▸ **Dataset records**
--- START ---

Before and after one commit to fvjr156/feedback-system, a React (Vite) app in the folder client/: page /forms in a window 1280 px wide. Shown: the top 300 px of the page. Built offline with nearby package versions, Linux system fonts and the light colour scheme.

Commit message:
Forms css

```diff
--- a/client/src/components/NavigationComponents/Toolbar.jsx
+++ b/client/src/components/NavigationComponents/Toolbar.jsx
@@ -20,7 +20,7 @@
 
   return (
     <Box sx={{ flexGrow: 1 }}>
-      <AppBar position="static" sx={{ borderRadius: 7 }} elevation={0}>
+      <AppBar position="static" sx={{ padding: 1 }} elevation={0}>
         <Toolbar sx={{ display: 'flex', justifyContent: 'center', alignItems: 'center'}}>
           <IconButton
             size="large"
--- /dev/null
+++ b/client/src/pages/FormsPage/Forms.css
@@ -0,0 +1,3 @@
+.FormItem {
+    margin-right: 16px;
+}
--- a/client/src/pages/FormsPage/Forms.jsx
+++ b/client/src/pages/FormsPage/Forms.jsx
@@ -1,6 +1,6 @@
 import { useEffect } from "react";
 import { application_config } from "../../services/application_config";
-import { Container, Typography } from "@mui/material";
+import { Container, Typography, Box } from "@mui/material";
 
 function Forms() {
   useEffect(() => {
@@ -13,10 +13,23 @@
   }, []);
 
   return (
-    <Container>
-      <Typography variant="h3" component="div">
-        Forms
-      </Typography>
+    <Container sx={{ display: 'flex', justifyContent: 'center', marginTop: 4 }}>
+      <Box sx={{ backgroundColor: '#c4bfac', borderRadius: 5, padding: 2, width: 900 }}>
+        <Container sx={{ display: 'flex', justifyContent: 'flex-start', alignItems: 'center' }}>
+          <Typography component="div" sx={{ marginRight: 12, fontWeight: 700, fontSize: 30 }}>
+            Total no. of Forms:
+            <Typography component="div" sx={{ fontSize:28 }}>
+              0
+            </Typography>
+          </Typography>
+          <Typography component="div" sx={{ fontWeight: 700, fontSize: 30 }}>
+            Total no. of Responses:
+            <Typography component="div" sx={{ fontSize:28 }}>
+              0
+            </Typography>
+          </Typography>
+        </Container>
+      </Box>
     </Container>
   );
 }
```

--- END ---

▸ **What is being asked**
Of the lines in the data, report each one containing the string "import".

▸ **Answer**
 import { useEffect } from "react";
 import { application_config } from "../../services/application_config";
-import { Container, Typography } from "@mui/material";
+import { Container, Typography, Box } from "@mui/material";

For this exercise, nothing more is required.